    Also, how the EX90 performed with the high delay over the link.


    • Hi Rick
      Great question. The satellite link was a 3Mb symmetrical link and we tended to keep the endpoints limited to a 1Mb call to keep costs more reasonable for our partner, Harris Caprock, who were paying for the satellite costs – thanks guys at Harris Caprock! The exception was when we did the launch TelePresence with Tim Reddish. Candidly, in advance of the launch at the first camp site – – with 700+ participants and 100 or so event support staff looking on – we were a little worried on that one!

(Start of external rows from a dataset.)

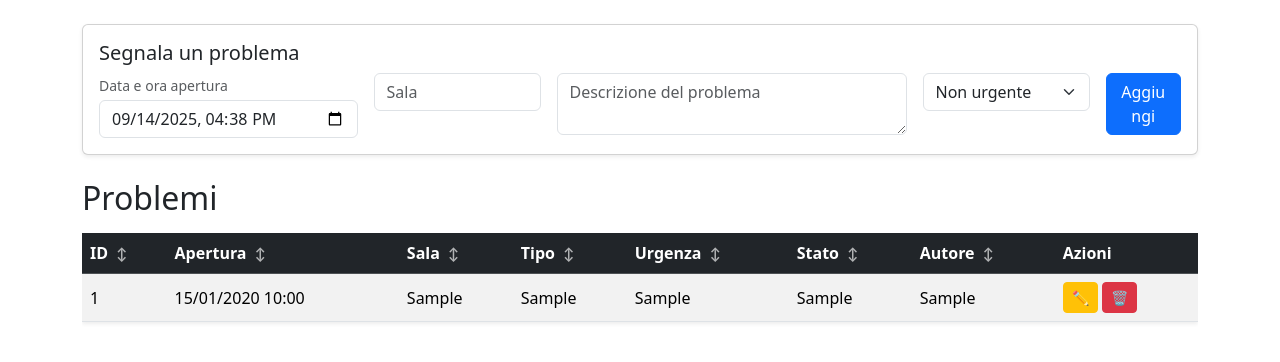
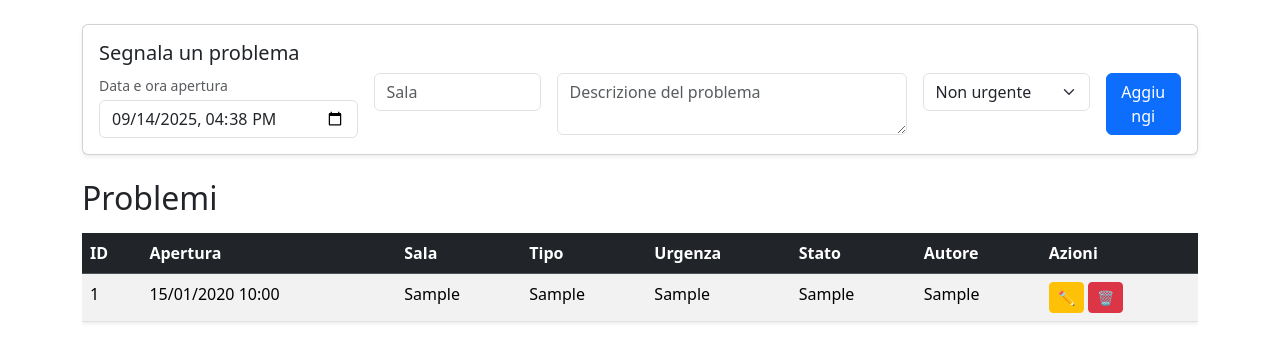
Before and after one commit to Roccotot/SigraFilm-NOC, a Flask app: page / in a window 1280 px wide. Shown: the part 76-438 px from the top of the page. Run offline with Flask 3, Linux system fonts and the light colour scheme; the visitor is signed in with stand-in values (Sample User, id 1); tables that the repository leaves empty hold one stand-in row (values such as "Sample post").

Commit message:
Update dashboard.html

```diff
--- a/templates/dashboard.html
+++ b/templates/dashboard.html
@@ -5,13 +5,6 @@
   <title>Dashboard - SigraFilm</title>
   <meta name="viewport" content="width=device-width, initial-scale=1">
   <link href="https://cdn.jsdelivr.net/npm/bootstrap@5.3.2/dist/css/bootstrap.min.css" rel="stylesheet">
-  <style>
-    th.sortable { cursor: pointer; user-select: none; white-space: nowrap; }
-    th.sortable .indicator { font-size: .8rem; opacity: .65; margin-left: .25rem; }
-    th[aria-sort="ascending"]  .indicator::after { content: "▲"; }
-    th[aria-sort="descending"] .indicator::after { content: "▼"; }
-    th[aria-sort="none"]       .indicator::after { content: "↕"; }
-  </style>
 </head>
 <body>
 
@@ -84,18 +77,18 @@
     <h2 class="mb-3">Problemi</h2>
     {% if problems %}
       <div class="table-responsive">
-        <table class="table table-striped table-hover shadow-sm align-middle" id="problemsTable">
+        <table class="table table-striped table-hover shadow-sm">
           <thead class="table-dark">
             <tr>
-              <th scope="col" data-type="number"   class="sortable" aria-sort="none">ID <span class="indicator" aria-hidden="true"></span></th>
-              <th scope="col" data-type="date"     class="sortable" aria-sort="none">Apertura <span class="indicator" aria-hidden="true"></span></th>
-              <th scope="col" data-type="text"     class="sortable" aria-sort="none">Sala <span class="indicator" aria-hidden="true"></span></th>
-              <th scope="col" data-type="text"     class="sortable" aria-sort="none">Tipo <span class="indicator" aria-hidden="true"></span></th>
-              <th scope="col" data-type="priority" class="sortable" aria-sort="none">Urgenza <span class="indicator" aria-hidden="true"></span></th>
-              <th scope="col" data-type="text"     class="sortable" aria-sort="none">Stato <span class="indicator" aria-hidden="true"></span></th>
-              <th scope="col" data-type="text"     class="sortable" aria-sort="none">Autore <span class="indicator" aria-hidden="true"></span></th>
+              <th>ID</th>
+              <th>Apertura</th> <!-- era: Cinema -->
+              <th>Sala</th>
+              <th>Tipo</th>
+              <th>Urgenza</th>
+              <th>Stato</th>
+              <th>Autore</th>
               {% if session.get("role") == "admin" %}
-                <th scope="col" class="no-sort">Azioni</th>
+                <th>Azioni</th>
               {% endif %}
             </tr>
           </thead>
@@ -108,18 +101,12 @@
               {% endif %}
             ">
               <td>{{ p.id }}</td>
-
-              <!-- Per l'ordinamento corretto, metto un valore ISO in data-sort -->
-              <td data-sort="{{ (p.apertura.isoformat() if p.apertura else '') }}">
-                {{ p.apertura.strftime('%d/%m/%Y %H:%M') if p.apertura else '-' }}
-              </td>
-
+              <td>{{ p.apertura.strftime('%d/%m/%Y %H:%M') if p.apertura else '-' }}</td>
               <td>{{ p.sala }}</td>
               <td>{{ p.tipo }}</td>
               <td>{{ p.urgenza }}</td>
               <td>{{ p.stato }}</td>
               <td>{{ p.autore }}</td>
-
               {% if session.get("role") == "admin" %}
               <td class="text-nowrap">
                 <a href="{{ url_for('edit_problem', problem_id=p.id) }}" class="btn btn-sm btn-warning">✏</a>
@@ -140,84 +127,16 @@
 
   <script src="https://cdn.jsdelivr.net/npm/bootstrap@5.3.2/dist/js/bootstrap.bundle.min.js"></script>
 
+  <!-- Precompila il datetime-local con l'ora locale attuale -->
   <script>
-    // Precompila il datetime-local con l'ora locale attuale se vuoto
     document.addEventListener('DOMContentLoaded', () => {
       const dt = document.querySelector('input[name="apertura"]');
       if (dt && !dt.value) {
         const now = new Date();
         now.setMinutes(now.getMinutes() - now.getTimezoneOffset());
-        dt.value = now.toISOString().slice(0, 16);
+        dt.value = now.toISOString().slice(0, 16); // yyyy-MM-ddTHH:mm
       }
     });
-
-    // Ordinamento tabella al click sulle intestazioni
-    (function() {
-      const table = document.getElementById('problemsTable');
-      if (!table) return;
-
-      const getCell = (row, idx) => row.children[idx];
-
-      const priorityRank = {
-        "Critico": 3,
-        "Urgente": 2,
-        "Non urgente": 1
-      };
-
-      const extractors = {
-        number: (cell) => {
-          const n = parseFloat((cell.dataset.sort || cell.textContent).replace(',', '.'));
-          return isNaN(n) ? -Infinity : n;
-        },
-        date: (cell) => {
-          const v = cell.dataset.sort || cell.textContent;
-          const t = Date.parse(v);
-          return isNaN(t) ? -Infinity : t;
-        },
-        priority: (cell) => priorityRank[(cell.textContent || '').trim()] || 0,
-        text: (cell) => (cell.textContent || '').trim().toLocaleLowerCase('it')
-      };
-
-      // Inizializza headers
-      const headers = Array.from(table.querySelectorAll('thead th')).filter(th => !th.classList.contains('no-sort'));
-      headers.forEach((th, idx) => {
-        th.classList.add('sortable');
-        if (!th.hasAttribute('aria-sort')) th.setAttribute('aria-sort', 'none');
-        if (!th.querySelector('.indicator')) {
-          const sp = document.createElement('span');
-          sp.className = 'indicator';
-          sp.setAttribute('aria-hidden', 'true');
-          th.appendChild(sp);
-        }
-
-        th.addEventListener('click', () => {
-          const type = th.dataset.type || 'text';
-          const current = th.getAttribute('aria-sort');
-          const nextOrder = current === 'ascending' ? 'descending' : 'ascending';
-
-          // reset altri header
-          headers.forEach(h => h.setAttribute('aria-sort', h === th ? nextOrder : 'none'));
-
-          const tbody = table.tBodies[0];
-          const rows = Array.from(tbody.rows).map((row, originalIndex) => ({ row, originalIndex }));
-
-          const getKey = (r) => extractors[type](getCell(r.row, idx));
-
-          rows.sort((a, b) => {
-            const ka = getKey(a), kb = getKey(b);
-            if (ka < kb) return nextOrder === 'ascending' ? -1 : 1;
-            if (ka > kb) return nextOrder === 'ascending' ? 1 : -1;
-            // sort stabile
-            return a.originalIndex - b.originalIndex;
-          });
-
-          // riappendi in nuovo ordine
-          const frag = document.createDocumentFragment();
-          rows.forEach(({row}) => frag.appendChild(row));
-          tbody.appendChild(frag);
-        });
-      });
-    })();
   </script>
 </body>
 </html>
```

For the launch (and the picture for this is in the blog), we went up to 1.5Mb on the link. Additionally, as a precaution, we had shut down all the wireless access whilst running the session. It did work very well, we were very pleased, and our worries were unfounded.

      Mark Ley on our technical team supporting the NOV Van did call back home on the EX90 just about every evening and he tells me that he didn’t have any perceivable issue with the lag (~ 560ms RTT to the ground station in Aberdeen). He did experience a little pixelation every now and then, but only if waving arms around!

      Just goes to show that this Cisco TelePresence gear is pretty well designed if you ask me! I have been told in the past that the original design focused on mitigating such delay issues, so I guess this is a good proof-point.

      Hope this helps!

  4. Really epitomizes a communication network on wheels. Thanks for sharing!